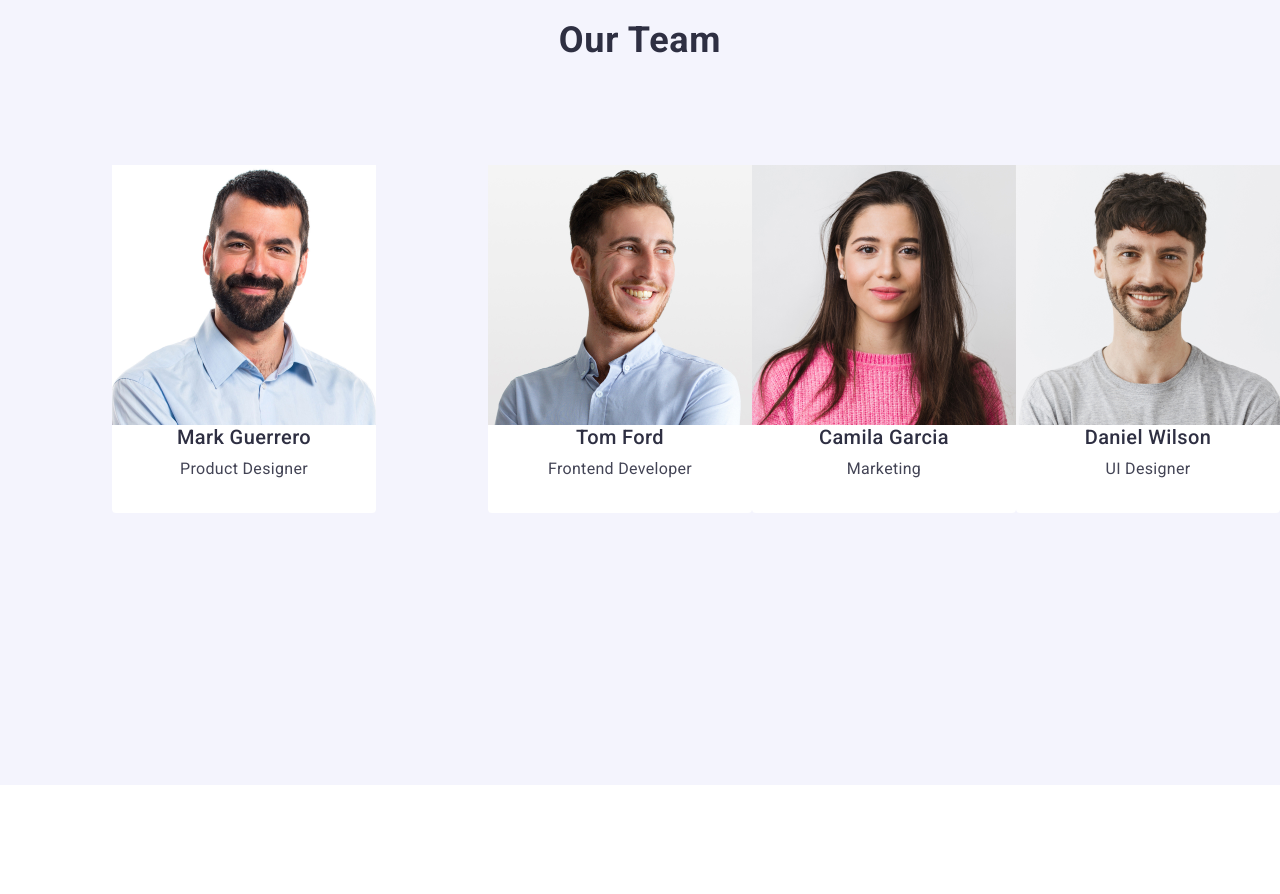
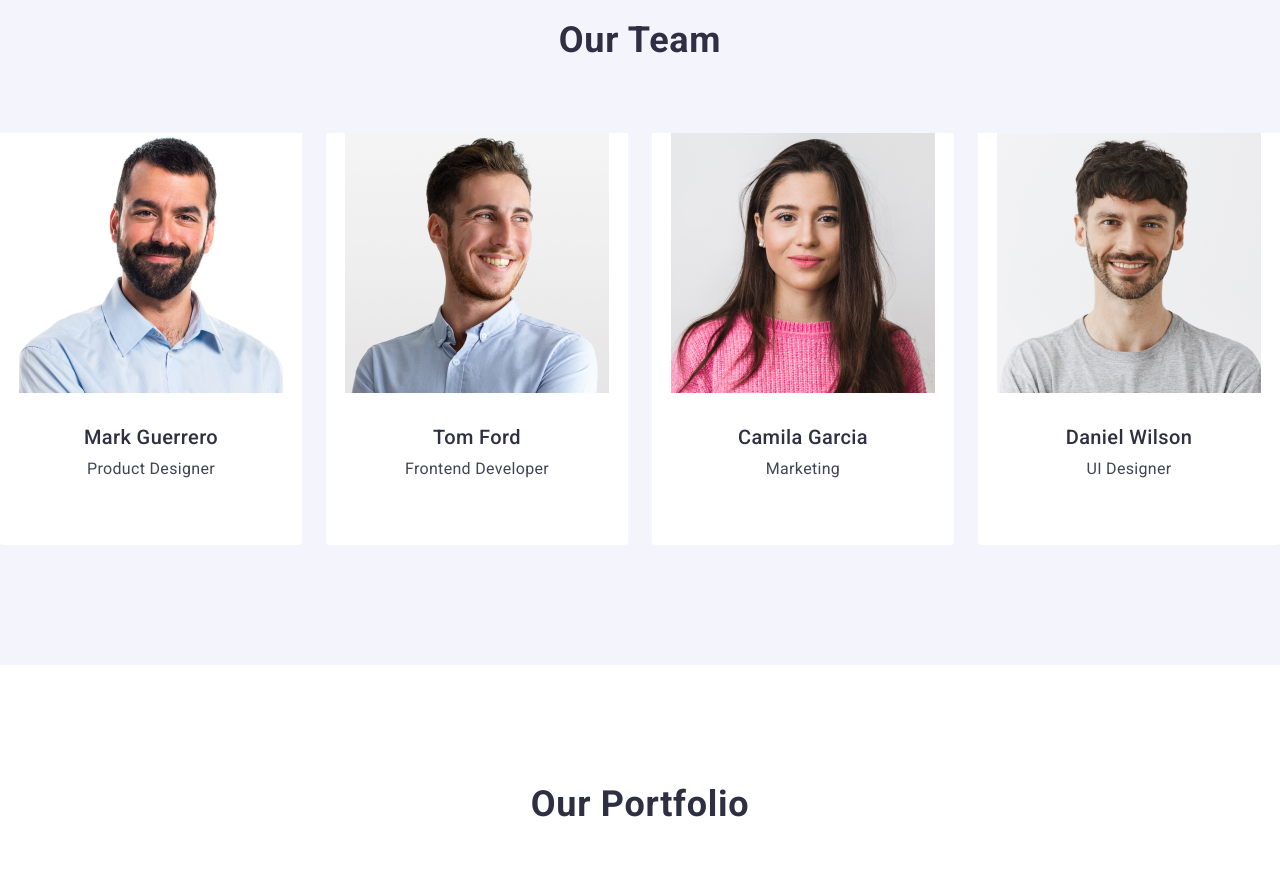
Before and after one commit to Daria-wee/goit-markup-hw-03, a plain HTML site: page index.html in a window 1280 px wide. Shown: the part 1140-2034 px from the top of the page. Drawn offline with nearby package versions, Linux system fonts and the light colour scheme.

Commit message:
commit div in team

```diff
--- a/css/styles.css
+++ b/css/styles.css
@@ -247,8 +247,9 @@ margin-right: auto;
 
 .team-list {
     display: flex;
-        flex-wrap: wrap;
-        padding-bottom: 120px;
+    flex-wrap: wrap;
+
+    /align-items: center;
 }
 
 .team-item {
--- a/index.html
+++ b/index.html
@@ -74,34 +74,38 @@
                 <div class="container team-conteiner">
                 <h2 class="team-title">Our Team</h2>
                 <ul class="team-list">
-                    <div class="container people">
+
                         <li class="team-item">
                             <img src="./images/img1.jpg" alt="markdesigner" width="264" height="260" class="tean-item-image" />
-                            <h3 class="team-item-title">Mark Guerrero</h3>
+                            <div class="container people">
+                                <h3 class="team-item-title">Mark Guerrero</h3>
                             <p class="team-item-description">Product Designer</p>
-                        </li>
-                    </div>
-                    <div class="conteiner people">
+                        </div></li>
+
+
                         <li class="team-item">
                             <img src="./images/img2.jpg" alt="tomdeveloper" width="264" height="260" class="tean-item-image" />
-                            <h3 class="team-item-title">Tom Ford</h3>
+                            <div class="conteiner people">
+                                <h3 class="team-item-title">Tom Ford</h3>
                             <p class="team-item-description">Frontend Developer</p>
-                        </li>
-                    </div>
-                   <div class="conteiner people">
+                        </div></li>
+
+
                         <li class="team-item">
                             <img src="./images/img3.jpg" alt="camiliamarketing" width="264" height="260" class="tean-item-image" />
-                            <h3 class="team-item-title">Camila Garcia</h3>
+                            <div class="conteiner people">
+                                <h3 class="team-item-title">Camila Garcia</h3>
                             <p class="team-item-description">Marketing</p>
-                        </li>
-                   </div>
-                    <div class="conteiner people">
+                        </div></li>
+
+
                         <li class="team-item ">
                             <img src="./images/img4.jpg" alt="danielui" width="264" height="260" class="tean-item-image" />
-                            <h3 class="team-item-title">Daniel Wilson</h3>
+                             <div class="conteiner people">
+                                <h3 class="team-item-title">Daniel Wilson</h3>
                             <p class="team-item-description">UI Designer</p>
-                        </li>
-                    </div>
+                     </div></li>
+
                 </ul>
             </div></section>
             <section class="portfolio">
```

| Assigned task |
Report each line in the data above that holds the word "index" by copying it.

| Expected output |
Before and after one commit to Daria-wee/goit-markup-hw-03, a plain HTML site: page index.html in a window 1280 px wide. Shown: the part 1140-2034 px from the top of the page. Drawn offline with nearby package versions, Linux system fonts and the light colour scheme.
--- a/index.html
+++ b/index.html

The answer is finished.